Asian stocks and commodities retreated on Tuesday as wary investors took profits from a rally ignited by China's weekend decision to give its currency more flexibility.

European shares were expected to follow Asian and U.S. stock markets into the red, with Britain's FTSE 100 <.FTSE>, Germany's DAX <.GDAXI> and France's CAC-40 <.FCHI> seen opening as much as 1 percent lower.

In addition to concerns about China, financial markets turned cautious ahead of Britain's budget later in the day, which is expected to contain massive spending cuts and tax rises as worries about sovereign debt levels spread throughout Europe.

China's currency reforms initially sparked a global rally in riskier assets on Monday on hopes that a stronger yuan would boost its already formidable purchasing power for imported goods and raw materials, giving the global economic recovery a much-needed shot in the arm.

But that euphoria quickly vanished as investors took a more considered view of the impact the move would have on China's actual near-term demand and grew skeptical about how much Beijing would allow the yuan to rise.

Big Chinese state-owned banks kept the yuan in check on Tuesday, a day after its biggest rise since the currency was revalued in 2005, indicating Beijing will allow the currency to appreciate at a far slower pace than demanded by its critics in the West.

Japan's Nikkei <.N225> slipped 1.2 percent as foreign investors turned sellers after the benchmark powered to a one-month closing high in the previous session.

The MSCI index of Asia Pacific ex-Japan stocks <.MIAPJ0000PUS> fell 1 percent, with losses in technology <.MIAPJIT00PUS> and resources <.MIAPJMT00PUS> sectors providing the main drag. On Monday, the index had bolted 3.2 percent to a five-week high as China allowed the yuan to rise.

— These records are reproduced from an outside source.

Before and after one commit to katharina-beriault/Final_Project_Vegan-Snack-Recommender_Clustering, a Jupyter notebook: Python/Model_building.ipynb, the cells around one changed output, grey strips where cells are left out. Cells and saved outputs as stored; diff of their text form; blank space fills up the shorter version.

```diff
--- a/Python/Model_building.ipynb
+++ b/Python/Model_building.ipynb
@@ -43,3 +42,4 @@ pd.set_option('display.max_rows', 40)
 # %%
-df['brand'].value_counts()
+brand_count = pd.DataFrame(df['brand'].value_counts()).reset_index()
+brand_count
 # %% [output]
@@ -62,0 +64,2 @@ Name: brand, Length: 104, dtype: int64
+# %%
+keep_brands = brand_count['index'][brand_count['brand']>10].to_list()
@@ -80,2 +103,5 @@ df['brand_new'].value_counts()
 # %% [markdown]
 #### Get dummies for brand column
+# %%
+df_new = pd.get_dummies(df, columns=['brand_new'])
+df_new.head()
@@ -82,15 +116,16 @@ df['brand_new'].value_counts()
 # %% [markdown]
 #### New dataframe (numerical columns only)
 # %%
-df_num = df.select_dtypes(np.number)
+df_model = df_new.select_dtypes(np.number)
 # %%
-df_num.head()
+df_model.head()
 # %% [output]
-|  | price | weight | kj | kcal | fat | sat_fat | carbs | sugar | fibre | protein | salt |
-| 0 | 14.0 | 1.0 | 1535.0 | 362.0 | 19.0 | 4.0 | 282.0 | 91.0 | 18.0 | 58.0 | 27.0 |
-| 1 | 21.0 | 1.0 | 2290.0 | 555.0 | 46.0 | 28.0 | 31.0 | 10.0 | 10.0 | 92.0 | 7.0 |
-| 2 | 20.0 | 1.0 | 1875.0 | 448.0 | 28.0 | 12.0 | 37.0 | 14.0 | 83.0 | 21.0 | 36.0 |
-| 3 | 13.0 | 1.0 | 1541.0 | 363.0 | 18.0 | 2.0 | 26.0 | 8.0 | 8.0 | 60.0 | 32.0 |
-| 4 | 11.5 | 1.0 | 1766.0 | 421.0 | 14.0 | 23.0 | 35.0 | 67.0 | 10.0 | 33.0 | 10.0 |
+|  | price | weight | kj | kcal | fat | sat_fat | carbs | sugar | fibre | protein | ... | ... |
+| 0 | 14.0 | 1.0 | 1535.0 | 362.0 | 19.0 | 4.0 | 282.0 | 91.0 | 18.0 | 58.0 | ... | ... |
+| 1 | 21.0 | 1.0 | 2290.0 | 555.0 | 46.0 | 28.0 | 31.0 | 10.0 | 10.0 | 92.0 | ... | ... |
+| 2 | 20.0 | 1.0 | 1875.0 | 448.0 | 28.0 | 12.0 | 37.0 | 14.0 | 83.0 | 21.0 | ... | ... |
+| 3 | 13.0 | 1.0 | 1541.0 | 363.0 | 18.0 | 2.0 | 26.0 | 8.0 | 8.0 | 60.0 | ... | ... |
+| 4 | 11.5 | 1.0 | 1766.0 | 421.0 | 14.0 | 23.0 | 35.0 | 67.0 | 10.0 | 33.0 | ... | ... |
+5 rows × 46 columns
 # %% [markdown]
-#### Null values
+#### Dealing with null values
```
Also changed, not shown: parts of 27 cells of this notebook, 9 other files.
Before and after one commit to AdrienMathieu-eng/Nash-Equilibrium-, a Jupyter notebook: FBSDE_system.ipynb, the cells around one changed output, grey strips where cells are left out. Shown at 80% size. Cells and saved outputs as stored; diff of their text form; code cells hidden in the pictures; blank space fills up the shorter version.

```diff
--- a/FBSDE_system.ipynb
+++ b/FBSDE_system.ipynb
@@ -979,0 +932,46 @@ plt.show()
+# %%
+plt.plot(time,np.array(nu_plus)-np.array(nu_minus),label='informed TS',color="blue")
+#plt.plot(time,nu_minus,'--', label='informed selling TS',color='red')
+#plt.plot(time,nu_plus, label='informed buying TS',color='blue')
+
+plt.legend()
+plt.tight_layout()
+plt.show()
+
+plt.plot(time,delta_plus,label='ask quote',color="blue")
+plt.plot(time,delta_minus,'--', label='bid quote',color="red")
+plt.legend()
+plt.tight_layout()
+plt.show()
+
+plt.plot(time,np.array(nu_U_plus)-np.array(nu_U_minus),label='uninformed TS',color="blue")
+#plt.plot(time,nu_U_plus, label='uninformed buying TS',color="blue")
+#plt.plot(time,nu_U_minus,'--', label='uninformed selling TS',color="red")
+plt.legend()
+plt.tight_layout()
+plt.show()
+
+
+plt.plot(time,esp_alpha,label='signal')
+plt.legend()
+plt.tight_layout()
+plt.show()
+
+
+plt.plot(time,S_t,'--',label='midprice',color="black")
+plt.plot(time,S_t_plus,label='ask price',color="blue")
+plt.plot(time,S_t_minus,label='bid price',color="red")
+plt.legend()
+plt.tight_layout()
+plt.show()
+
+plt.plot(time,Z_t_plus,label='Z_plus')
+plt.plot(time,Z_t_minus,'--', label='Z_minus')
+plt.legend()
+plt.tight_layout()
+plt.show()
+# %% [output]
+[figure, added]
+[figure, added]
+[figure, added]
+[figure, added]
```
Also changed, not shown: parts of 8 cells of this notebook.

I don't believe China is doing this because the world is in fantastic shape and the outlook is exceedingly bright, said Emil Wolter, head of regional strategy at Royal Bank of Scotland.

They are doing it for political reasons, he said referring to a meeting later this week of leaders of the Group of 20 leading industrialized and developing economies in Canada, where global trade imbalances are expected to be a key issue.

Wolter said China's announcement on the yuan was a welcome respite for markets after the worst May in 12 years, which had seen investors take substantial short positions. The size of the gains on Monday may have been amplified as traders scrambled to close out such bets against the market.

Sell in May and go away is an old stock market adage which refers to the seasonal weakness in shares.

Attention will also be focused on whether the U.S. Federal Reserve will reiterate its commitment to keeping interest rates exceptionally low for an extended period at the end of its two-day meeting on Wednesday.


China's central bank set the yuan's daily mid-point at 6.7980 against the dollar on Tuesday, the highest level since the yuan's revaluation in July 2005, signaling it could allow the yuan to rise further.

But the move gave markets only a brief respite from early selling pressure as the spot rate soon fell. The yuan rose to as high as 6.7900 in early trade, up 0.11 percent from Monday, when it jumped nearly 0.5 percent. But by afternoon it had slipped 0.35 percent.

Tuesday's fixing initially reignited demand for riskier currency trades, with the Australian dollar and the euro jumping to the day's high against the dollar. But again the rise was short-lived and by afternoon the euro dipped 0.27 percent to $1.2289.

The Australian dollar rose as high as $0.8834, up from around $0.8765 just before the mid-point was announced. The Australian dollar then dipped and by afternoon it was flat.

Investors are growing more cautious on the view that the magnitude of the yuan's new flexibility may not be as big as the market had earlier hoped, said Lee Sun-yeb, a market analyst at Shinhan Investment Corporation in Seoul.

It seems the market is taking a bit of breather following its recent sharp gains, as it nears the earlier highs. Foreign buying has also halted.

Analysts expect more volatility ahead as markets test how much yuan appreciation Beijing is willing to stomach.

The authorities want to say they are showing a more hands off approach and more flexibility in the markets, but the reality is they are introducing more intraday volatility in the market, said Craig Chan, senior FX strategist at Nomura International.

(Additional reporting by Saikat Chatterjee in HONG KONG and Jungyoun Park in SEOUL; Editing by Kim Coghill)